Segment Open

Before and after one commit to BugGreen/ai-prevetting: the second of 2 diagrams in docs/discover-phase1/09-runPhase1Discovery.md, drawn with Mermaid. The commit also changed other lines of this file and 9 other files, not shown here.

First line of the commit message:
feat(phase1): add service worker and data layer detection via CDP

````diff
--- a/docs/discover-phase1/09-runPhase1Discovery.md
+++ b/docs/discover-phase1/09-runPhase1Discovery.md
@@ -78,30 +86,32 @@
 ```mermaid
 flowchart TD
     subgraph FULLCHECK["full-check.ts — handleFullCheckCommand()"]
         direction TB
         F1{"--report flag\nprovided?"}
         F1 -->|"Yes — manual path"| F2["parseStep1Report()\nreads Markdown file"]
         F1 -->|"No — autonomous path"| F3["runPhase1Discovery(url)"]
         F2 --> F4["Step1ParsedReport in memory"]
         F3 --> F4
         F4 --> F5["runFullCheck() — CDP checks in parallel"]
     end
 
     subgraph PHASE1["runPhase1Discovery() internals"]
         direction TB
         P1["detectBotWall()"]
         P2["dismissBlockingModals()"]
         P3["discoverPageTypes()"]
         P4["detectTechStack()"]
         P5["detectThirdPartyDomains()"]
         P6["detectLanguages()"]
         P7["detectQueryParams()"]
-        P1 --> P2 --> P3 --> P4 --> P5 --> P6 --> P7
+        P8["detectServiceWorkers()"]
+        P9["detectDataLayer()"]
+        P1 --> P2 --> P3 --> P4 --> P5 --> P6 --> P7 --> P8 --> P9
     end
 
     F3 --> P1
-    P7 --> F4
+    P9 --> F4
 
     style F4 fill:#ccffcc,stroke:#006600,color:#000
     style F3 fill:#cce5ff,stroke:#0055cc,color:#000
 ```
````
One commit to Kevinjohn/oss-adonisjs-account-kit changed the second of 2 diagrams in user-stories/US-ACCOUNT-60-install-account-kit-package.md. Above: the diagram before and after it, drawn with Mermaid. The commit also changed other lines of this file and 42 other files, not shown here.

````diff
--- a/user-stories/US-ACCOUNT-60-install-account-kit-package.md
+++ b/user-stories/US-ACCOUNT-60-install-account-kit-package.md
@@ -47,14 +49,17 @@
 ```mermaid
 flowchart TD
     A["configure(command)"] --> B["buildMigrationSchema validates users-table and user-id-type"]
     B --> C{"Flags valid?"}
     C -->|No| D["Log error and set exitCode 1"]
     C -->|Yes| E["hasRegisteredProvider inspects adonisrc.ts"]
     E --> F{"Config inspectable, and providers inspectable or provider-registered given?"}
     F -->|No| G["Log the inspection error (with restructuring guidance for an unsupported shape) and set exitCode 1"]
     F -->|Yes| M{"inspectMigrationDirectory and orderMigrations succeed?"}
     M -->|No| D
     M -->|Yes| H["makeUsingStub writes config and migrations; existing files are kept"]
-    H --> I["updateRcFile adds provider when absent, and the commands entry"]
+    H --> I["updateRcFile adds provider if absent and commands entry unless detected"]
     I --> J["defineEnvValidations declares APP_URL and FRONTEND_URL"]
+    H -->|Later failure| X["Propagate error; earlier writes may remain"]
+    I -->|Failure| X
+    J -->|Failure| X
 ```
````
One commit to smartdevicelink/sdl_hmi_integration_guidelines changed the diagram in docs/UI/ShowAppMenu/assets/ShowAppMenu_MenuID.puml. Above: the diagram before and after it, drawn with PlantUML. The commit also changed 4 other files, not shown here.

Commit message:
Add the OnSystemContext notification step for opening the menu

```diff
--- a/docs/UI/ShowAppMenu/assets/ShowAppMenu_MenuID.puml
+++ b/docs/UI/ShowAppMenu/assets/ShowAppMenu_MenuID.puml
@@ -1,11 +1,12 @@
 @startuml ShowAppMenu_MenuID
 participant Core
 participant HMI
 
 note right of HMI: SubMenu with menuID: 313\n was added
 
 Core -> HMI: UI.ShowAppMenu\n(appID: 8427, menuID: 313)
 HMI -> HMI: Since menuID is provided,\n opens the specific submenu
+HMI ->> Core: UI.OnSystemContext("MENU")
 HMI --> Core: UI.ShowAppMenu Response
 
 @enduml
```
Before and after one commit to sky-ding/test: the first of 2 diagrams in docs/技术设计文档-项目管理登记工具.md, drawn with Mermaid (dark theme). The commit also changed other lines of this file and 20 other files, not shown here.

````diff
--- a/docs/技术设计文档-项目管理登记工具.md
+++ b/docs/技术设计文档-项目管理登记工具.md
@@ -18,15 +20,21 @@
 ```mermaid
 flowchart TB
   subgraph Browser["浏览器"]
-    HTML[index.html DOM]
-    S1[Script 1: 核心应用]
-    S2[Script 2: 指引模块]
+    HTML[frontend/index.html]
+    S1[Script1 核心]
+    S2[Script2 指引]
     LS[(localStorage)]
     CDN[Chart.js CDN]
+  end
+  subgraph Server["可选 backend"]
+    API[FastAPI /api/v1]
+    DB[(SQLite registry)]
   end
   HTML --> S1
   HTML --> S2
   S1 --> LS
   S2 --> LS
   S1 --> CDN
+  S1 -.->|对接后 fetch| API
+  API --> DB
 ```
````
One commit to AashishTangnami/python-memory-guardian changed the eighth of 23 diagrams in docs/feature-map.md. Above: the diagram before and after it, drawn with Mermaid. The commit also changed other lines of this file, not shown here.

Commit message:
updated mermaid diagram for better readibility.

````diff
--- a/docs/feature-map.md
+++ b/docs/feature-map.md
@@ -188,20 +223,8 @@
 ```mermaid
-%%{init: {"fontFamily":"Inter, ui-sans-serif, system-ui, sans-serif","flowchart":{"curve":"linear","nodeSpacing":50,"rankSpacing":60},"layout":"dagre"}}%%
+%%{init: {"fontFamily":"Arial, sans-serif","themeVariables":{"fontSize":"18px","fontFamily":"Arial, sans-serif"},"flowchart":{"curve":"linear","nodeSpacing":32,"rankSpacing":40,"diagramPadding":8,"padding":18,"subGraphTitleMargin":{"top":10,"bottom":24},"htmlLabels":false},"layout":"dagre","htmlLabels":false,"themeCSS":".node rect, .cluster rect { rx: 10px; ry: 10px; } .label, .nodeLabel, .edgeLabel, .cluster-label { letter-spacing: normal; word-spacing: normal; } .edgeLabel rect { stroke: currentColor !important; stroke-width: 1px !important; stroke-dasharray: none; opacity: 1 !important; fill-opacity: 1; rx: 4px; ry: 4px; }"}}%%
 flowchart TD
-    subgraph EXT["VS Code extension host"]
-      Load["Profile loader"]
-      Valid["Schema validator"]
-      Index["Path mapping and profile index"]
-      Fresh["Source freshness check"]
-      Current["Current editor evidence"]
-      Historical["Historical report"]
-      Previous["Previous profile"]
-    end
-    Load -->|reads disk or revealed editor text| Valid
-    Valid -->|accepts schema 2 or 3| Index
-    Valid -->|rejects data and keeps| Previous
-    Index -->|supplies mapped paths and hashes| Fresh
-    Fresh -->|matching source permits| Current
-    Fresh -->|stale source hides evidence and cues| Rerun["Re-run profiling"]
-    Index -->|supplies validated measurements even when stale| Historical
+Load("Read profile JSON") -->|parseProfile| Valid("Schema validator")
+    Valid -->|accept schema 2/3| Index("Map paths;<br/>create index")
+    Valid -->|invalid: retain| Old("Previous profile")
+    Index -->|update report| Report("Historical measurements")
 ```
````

Segment Closed

A single number is expected: the count of lines in the preceding entries that contain "after".

Output for this exercise »
5